═══ Records supplied ═══
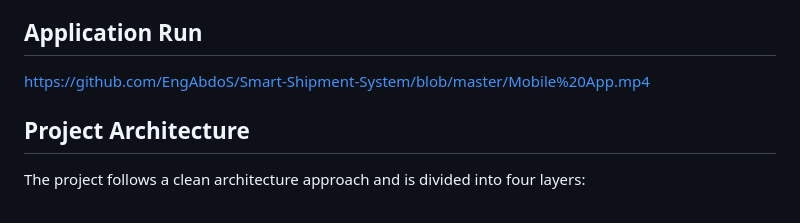
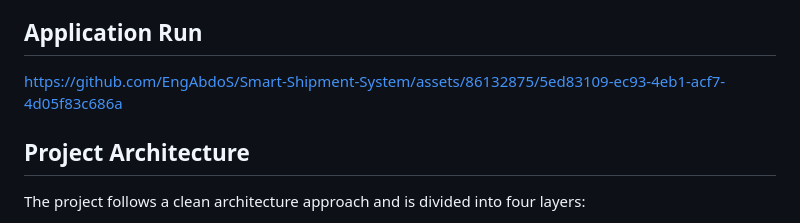
Before and after one commit to EngAbdoS/Smart-Shipment-System, a Markdown page: README.md, the part around the change. GitHub-like rendering.

```diff
--- a/README.md
+++ b/README.md
@@ -12,7 +12,7 @@
 </p>
 <h2>Application Run</h2>
 
-https://github.com/EngAbdoS/Smart-Shipment-System/blob/master/Mobile%20App.mp4
+https://github.com/EngAbdoS/Smart-Shipment-System/assets/86132875/5ed83109-ec93-4eb1-acf7-4d05f83c686a
 
 <h2>Project Architecture</h2>
 <p>The project follows a clean architecture approach and is divided into four layers:</p>
```
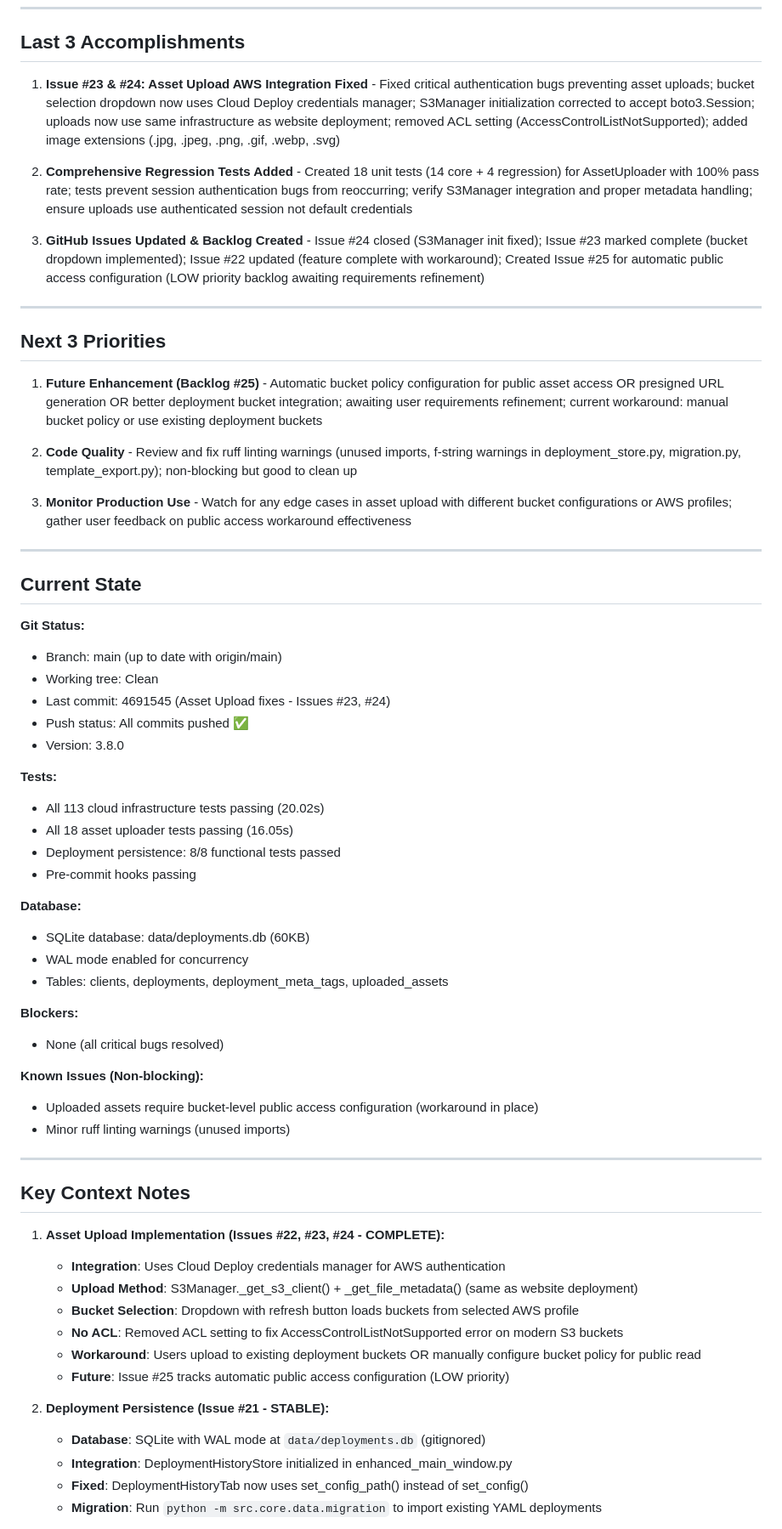
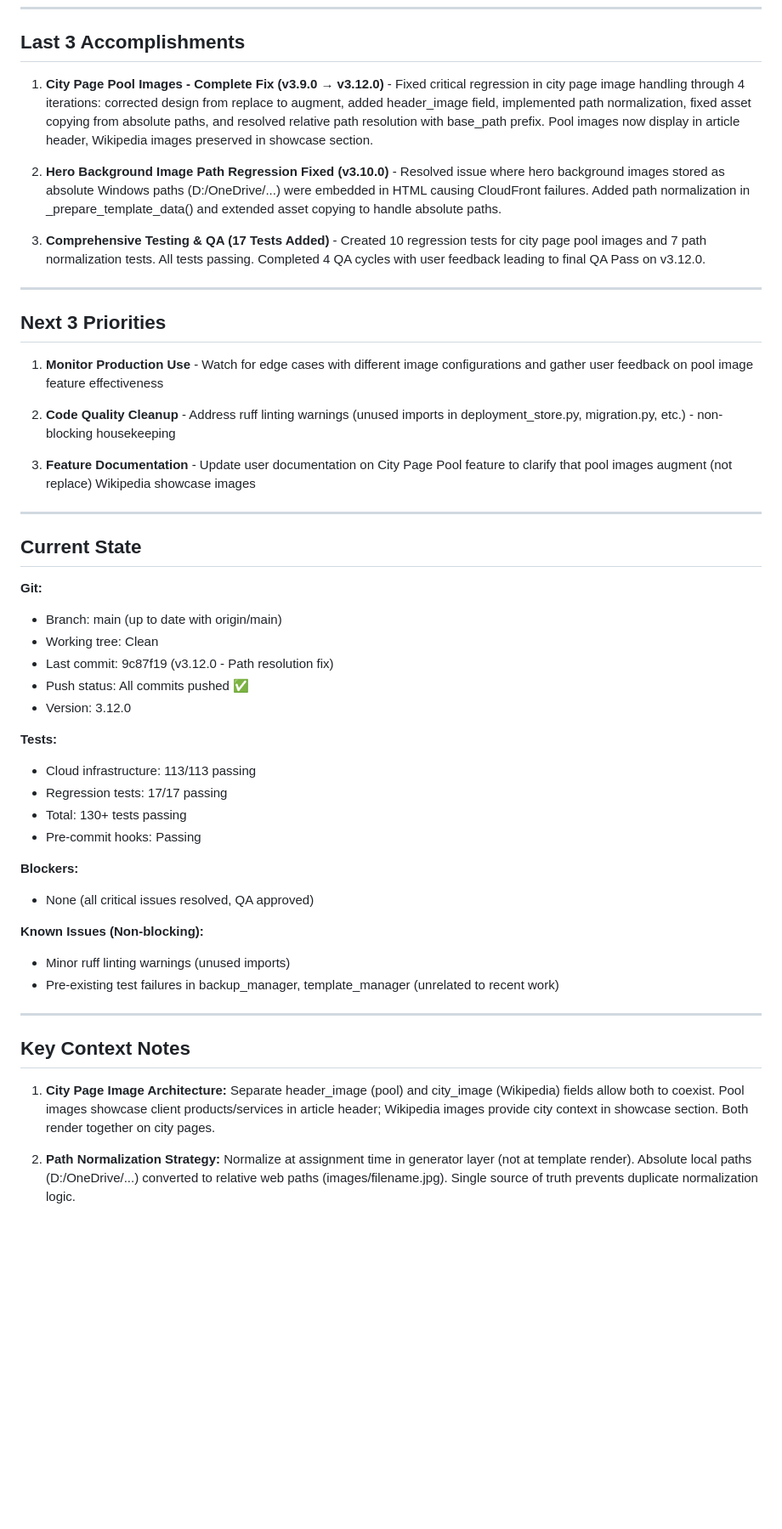
Before and after one commit to PenZenMaster/cloud-stack-generator, a Markdown page: docs/STARTUP_CONTEXT.md, the part around one of its changes. Shown at 85% size. GitHub-like rendering; blank space fills up the shorter version.

Commit message:
chore(checkpoint): City page pool images & hero image regression fixes - 2026-01-19
Session Summary:
Fixed critical regressions in city page image handling and hero background images
through 4 version iterations (v3.9.0 -> v3.12.0) with comprehensive QA feedback.

Key Accomplishments:
1. City Page Pool Images - Complete implementation with corrected design
   - Pool images AUGMENT (not replace) Wikipedia images
   - Added header_image field to CityPageConfig
   - Implemented path normalization for absolute local paths
   - Fixed asset copying from absolute paths to output directory
   - Resolved relative path resolution with base_path prefix

2. Hero Background Image Path Regression - Fixed
   - Normalized absolute Windows paths to relative web paths
   - Extended asset copying to handle hero images

3. Comprehensive Testing - 17 new regression tests added
   - All tests passing, QA approved

Version History:
- v3.9.0: Initial attempt (incorrect - replaced images)
- v3.10.0: Corrected design (augment) + path normalization
- v3.11.0: Asset copying from absolute paths
- v3.12.0: Path resolution fix (FINAL, QA PASS)

Files:
- docs/archive/checkpoints/CheckPoint-2026-01-19_1423.md (detailed)
- docs/STARTUP_CONTEXT.md (updated)

Co-Authored-By: Claude Sonnet 4.5 <noreply@anthropic.com>

```diff
--- a/docs/STARTUP_CONTEXT.md
+++ b/docs/STARTUP_CONTEXT.md
@@ -8,66 +9,51 @@
 
 ## Last 3 Accomplishments
 
-1. **Issue #23 & #24: Asset Upload AWS Integration Fixed** - Fixed critical authentication bugs preventing asset uploads; bucket selection dropdown now uses Cloud Deploy credentials manager; S3Manager initialization corrected to accept boto3.Session; uploads now use same infrastructure as website deployment; removed ACL setting (AccessControlListNotSupported); added image extensions (.jpg, .jpeg, .png, .gif, .webp, .svg)
+1. **City Page Pool Images - Complete Fix (v3.9.0 → v3.12.0)** - Fixed critical regression in city page image handling through 4 iterations: corrected design from replace to augment, added header_image field, implemented path normalization, fixed asset copying from absolute paths, and resolved relative path resolution with base_path prefix. Pool images now display in article header, Wikipedia images preserved in showcase section.
 
-2. **Comprehensive Regression Tests Added** - Created 18 unit tests (14 core + 4 regression) for AssetUploader with 100% pass rate; tests prevent session authentication bugs from reoccurring; verify S3Manager integration and proper metadata handling; ensure uploads use authenticated session not default credentials
+2. **Hero Background Image Path Regression Fixed (v3.10.0)** - Resolved issue where hero background images stored as absolute Windows paths (D:/OneDrive/...) were embedded in HTML causing CloudFront failures. Added path normalization in _prepare_template_data() and extended asset copying to handle absolute paths.
 
-3. **GitHub Issues Updated & Backlog Created** - Issue #24 closed (S3Manager init fixed); Issue #23 marked complete (bucket dropdown implemented); Issue #22 updated (feature complete with workaround); Created Issue #25 for automatic public access configuration (LOW priority backlog awaiting requirements refinement)
+3. **Comprehensive Testing & QA (17 Tests Added)** - Created 10 regression tests for city page pool images and 7 path normalization tests. All tests passing. Completed 4 QA cycles with user feedback leading to final QA Pass on v3.12.0.
 
 ---
 
 ## Next 3 Priorities
 
-1. **Future Enhancement (Backlog #25)** - Automatic bucket policy configuration for public asset access OR presigned URL generation OR better deployment bucket integration; awaiting user requirements refinement; current workaround: manual bucket policy or use existing deployment buckets
+1. **Monitor Production Use** - Watch for edge cases with different image configurations and gather user feedback on pool image feature effectiveness
 
-2. **Code Quality** - Review and fix ruff linting warnings (unused imports, f-string warnings in deployment_store.py, migration.py, template_export.py); non-blocking but good to clean up
+2. **Code Quality Cleanup** - Address ruff linting warnings (unused imports in deployment_store.py, migration.py, etc.) - non-blocking housekeeping
 
-3. **Monitor Production Use** - Watch for any edge cases in asset upload with different bucket configurations or AWS profiles; gather user feedback on public access workaround effectiveness
+3. **Feature Documentation** - Update user documentation on City Page Pool feature to clarify that pool images augment (not replace) Wikipedia showcase images
 
 ---
 
 ## Current State
 
-**Git Status:**
+**Git:**
 - Branch: main (up to date with origin/main)
 - Working tree: Clean
-- Last commit: 4691545 (Asset Upload fixes - Issues #23, #24)
+- Last commit: 9c87f19 (v3.12.0 - Path resolution fix)
 - Push status: All commits pushed ✅
-- Version: 3.8.0
+- Version: 3.12.0
 
 **Tests:**
-- All 113 cloud infrastructure tests passing (20.02s)
-- All 18 asset uploader tests passing (16.05s)
-- Deployment persistence: 8/8 functional tests passed
-- Pre-commit hooks passing
-
-**Database:**
-- SQLite database: data/deployments.db (60KB)
-- WAL mode enabled for concurrency
-- Tables: clients, deployments, deployment_meta_tags, uploaded_assets
+- Cloud infrastructure: 113/113 passing
+- Regression tests: 17/17 passing
+- Total: 130+ tests passing
+- Pre-commit hooks: Passing
 
 **Blockers:**
-- None (all critical bugs resolved)
+- None (all critical issues resolved, QA approved)
 
 **Known Issues (Non-blocking):**
-- Uploaded assets require bucket-level public access configuration (workaround in place)
 - Minor ruff linting warnings (unused imports)
+- Pre-existing test failures in backup_manager, template_manager (unrelated to recent work)
 
 ---
 
 ## Key Context Notes
 
-1. **Asset Upload Implementation (Issues #22, #23, #24 - COMPLETE):**
-   - **Integration**: Uses Cloud Deploy credentials manager for AWS authentication
-   - **Upload Method**: S3Manager._get_s3_client() + _get_file_metadata() (same as website deployment)
-   - **Bucket Selection**: Dropdown with refresh button loads buckets from selected AWS profile
-   - **No ACL**: Removed ACL setting to fix AccessControlListNotSupported error on modern S3 buckets
-   - **Workaround**: Users upload to existing deployment buckets OR manually configure bucket policy for public read
-   - **Future**: Issue #25 tracks automatic public access configuration (LOW priority)
+1. **City Page Image Architecture:** Separate header_image (pool) and city_image (Wikipedia) fields allow both to coexist. Pool images showcase client products/services in article header; Wikipedia images provide city context in showcase section. Both render together on city pages.
 
-2. **Deployment Persistence (Issue #21 - STABLE):**
-   - **Database**: SQLite with WAL mode at `data/deployments.db` (gitignored)
-   - **Integration**: DeploymentHistoryStore initialized in enhanced_main_window.py
-   - **Fixed**: DeploymentHistoryTab now uses set_config_path() instead of set_config()
-   - **Migration**: Run `python -m src.core.data.migration` to import existing YAML deployments
+2. **Path Normalization Strategy:** Normalize at assignment time in generator layer (not at template render). Absolute local paths (D:/OneDrive/...) converted to relative web paths (images/filename.jpg). Single source of truth prevents duplicate normalization logic.
 
```
Also changed, not shown: other parts of docs/STARTUP_CONTEXT.md (+7 -8 lines), 1 other file.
═══
Directions for this task
Each line above is to be copied exactly, and the pictures are to be dropped.

Answer
Before and after one commit to EngAbdoS/Smart-Shipment-System, a Markdown page: README.md, the part around the change. GitHub-like rendering.

```diff
--- a/README.md
+++ b/README.md
@@ -12,7 +12,7 @@
 </p>
 <h2>Application Run</h2>
 
-https://github.com/EngAbdoS/Smart-Shipment-System/blob/master/Mobile%20App.mp4
+https://github.com/EngAbdoS/Smart-Shipment-System/assets/86132875/5ed83109-ec93-4eb1-acf7-4d05f83c686a
 
 <h2>Project Architecture</h2>
 <p>The project follows a clean architecture approach and is divided into four layers:</p>
```
Before and after one commit to PenZenMaster/cloud-stack-generator, a Markdown page: docs/STARTUP_CONTEXT.md, the part around one of its changes. Shown at 85% size. GitHub-like rendering; blank space fills up the shorter version.

Commit message:
chore(checkpoint): City page pool images & hero image regression fixes - 2026-01-19
Session Summary:
Fixed critical regressions in city page image handling and hero background images
through 4 version iterations (v3.9.0 -> v3.12.0) with comprehensive QA feedback.

Key Accomplishments:
1. City Page Pool Images - Complete implementation with corrected design
   - Pool images AUGMENT (not replace) Wikipedia images
   - Added header_image field to CityPageConfig
   - Implemented path normalization for absolute local paths
   - Fixed asset copying from absolute paths to output directory
   - Resolved relative path resolution with base_path prefix

2. Hero Background Image Path Regression - Fixed
   - Normalized absolute Windows paths to relative web paths
   - Extended asset copying to handle hero images

3. Comprehensive Testing - 17 new regression tests added
   - All tests passing, QA approved

Version History:
- v3.9.0: Initial attempt (incorrect - replaced images)
- v3.10.0: Corrected design (augment) + path normalization
- v3.11.0: Asset copying from absolute paths
- v3.12.0: Path resolution fix (FINAL, QA PASS)

Files:
- docs/archive/checkpoints/CheckPoint-2026-01-19_1423.md (detailed)
- docs/STARTUP_CONTEXT.md (updated)

Co-Authored-By: Claude Sonnet 4.5 <noreply@anthropic.com>

```diff
--- a/docs/STARTUP_CONTEXT.md
+++ b/docs/STARTUP_CONTEXT.md
@@ -8,66 +9,51 @@
 
 ## Last 3 Accomplishments
 
-1. **Issue #23 & #24: Asset Upload AWS Integration Fixed** - Fixed critical authentication bugs preventing asset uploads; bucket selection dropdown now uses Cloud Deploy credentials manager; S3Manager initialization corrected to accept boto3.Session; uploads now use same infrastructure as website deployment; removed ACL setting (AccessControlListNotSupported); added image extensions (.jpg, .jpeg, .png, .gif, .webp, .svg)
+1. **City Page Pool Images - Complete Fix (v3.9.0 → v3.12.0)** - Fixed critical regression in city page image handling through 4 iterations: corrected design from replace to augment, added header_image field, implemented path normalization, fixed asset copying from absolute paths, and resolved relative path resolution with base_path prefix. Pool images now display in article header, Wikipedia images preserved in showcase section.
 
-2. **Comprehensive Regression Tests Added** - Created 18 unit tests (14 core + 4 regression) for AssetUploader with 100% pass rate; tests prevent session authentication bugs from reoccurring; verify S3Manager integration and proper metadata handling; ensure uploads use authenticated session not default credentials
+2. **Hero Background Image Path Regression Fixed (v3.10.0)** - Resolved issue where hero background images stored as absolute Windows paths (D:/OneDrive/...) were embedded in HTML causing CloudFront failures. Added path normalization in _prepare_template_data() and extended asset copying to handle absolute paths.
 
-3. **GitHub Issues Updated & Backlog Created** - Issue #24 closed (S3Manager init fixed); Issue #23 marked complete (bucket dropdown implemented); Issue #22 updated (feature complete with workaround); Created Issue #25 for automatic public access configuration (LOW priority backlog awaiting requirements refinement)
+3. **Comprehensive Testing & QA (17 Tests Added)** - Created 10 regression tests for city page pool images and 7 path normalization tests. All tests passing. Completed 4 QA cycles with user feedback leading to final QA Pass on v3.12.0.
 
 ---
 
 ## Next 3 Priorities
 
-1. **Future Enhancement (Backlog #25)** - Automatic bucket policy configuration for public asset access OR presigned URL generation OR better deployment bucket integration; awaiting user requirements refinement; current workaround: manual bucket policy or use existing deployment buckets
+1. **Monitor Production Use** - Watch for edge cases with different image configurations and gather user feedback on pool image feature effectiveness
 
-2. **Code Quality** - Review and fix ruff linting warnings (unused imports, f-string warnings in deployment_store.py, migration.py, template_export.py); non-blocking but good to clean up
+2. **Code Quality Cleanup** - Address ruff linting warnings (unused imports in deployment_store.py, migration.py, etc.) - non-blocking housekeeping
 
-3. **Monitor Production Use** - Watch for any edge cases in asset upload with different bucket configurations or AWS profiles; gather user feedback on public access workaround effectiveness
+3. **Feature Documentation** - Update user documentation on City Page Pool feature to clarify that pool images augment (not replace) Wikipedia showcase images
 
 ---
 
 ## Current State
 
-**Git Status:**
+**Git:**
 - Branch: main (up to date with origin/main)
 - Working tree: Clean
-- Last commit: 4691545 (Asset Upload fixes - Issues #23, #24)
+- Last commit: 9c87f19 (v3.12.0 - Path resolution fix)
 - Push status: All commits pushed ✅
-- Version: 3.8.0
+- Version: 3.12.0
 
 **Tests:**
-- All 113 cloud infrastructure tests passing (20.02s)
-- All 18 asset uploader tests passing (16.05s)
-- Deployment persistence: 8/8 functional tests passed
-- Pre-commit hooks passing
-
-**Database:**
-- SQLite database: data/deployments.db (60KB)
-- WAL mode enabled for concurrency
-- Tables: clients, deployments, deployment_meta_tags, uploaded_assets
+- Cloud infrastructure: 113/113 passing
+- Regression tests: 17/17 passing
+- Total: 130+ tests passing
+- Pre-commit hooks: Passing
 
 **Blockers:**
-- None (all critical bugs resolved)
+- None (all critical issues resolved, QA approved)
 
 **Known Issues (Non-blocking):**
-- Uploaded assets require bucket-level public access configuration (workaround in place)
 - Minor ruff linting warnings (unused imports)
+- Pre-existing test failures in backup_manager, template_manager (unrelated to recent work)
 
 ---
 
 ## Key Context Notes
 
-1. **Asset Upload Implementation (Issues #22, #23, #24 - COMPLETE):**
-   - **Integration**: Uses Cloud Deploy credentials manager for AWS authentication
-   - **Upload Method**: S3Manager._get_s3_client() + _get_file_metadata() (same as website deployment)
-   - **Bucket Selection**: Dropdown with refresh button loads buckets from selected AWS profile
-   - **No ACL**: Removed ACL setting to fix AccessControlListNotSupported error on modern S3 buckets
-   - **Workaround**: Users upload to existing deployment buckets OR manually configure bucket policy for public read
-   - **Future**: Issue #25 tracks automatic public access configuration (LOW priority)
+1. **City Page Image Architecture:** Separate header_image (pool) and city_image (Wikipedia) fields allow both to coexist. Pool images showcase client products/services in article header; Wikipedia images provide city context in showcase section. Both render together on city pages.
 
-2. **Deployment Persistence (Issue #21 - STABLE):**
-   - **Database**: SQLite with WAL mode at `data/deployments.db` (gitignored)
-   - **Integration**: DeploymentHistoryStore initialized in enhanced_main_window.py
-   - **Fixed**: DeploymentHistoryTab now uses set_config_path() instead of set_config()
-   - **Migration**: Run `python -m src.core.data.migration` to import existing YAML deployments
+2. **Path Normalization Strategy:** Normalize at assignment time in generator layer (not at template render). Absolute local paths (D:/OneDrive/...) converted to relative web paths (images/filename.jpg). Single source of truth prevents duplicate normalization logic.
 
```
Also changed, not shown: other parts of docs/STARTUP_CONTEXT.md (+7 -8 lines), 1 other file.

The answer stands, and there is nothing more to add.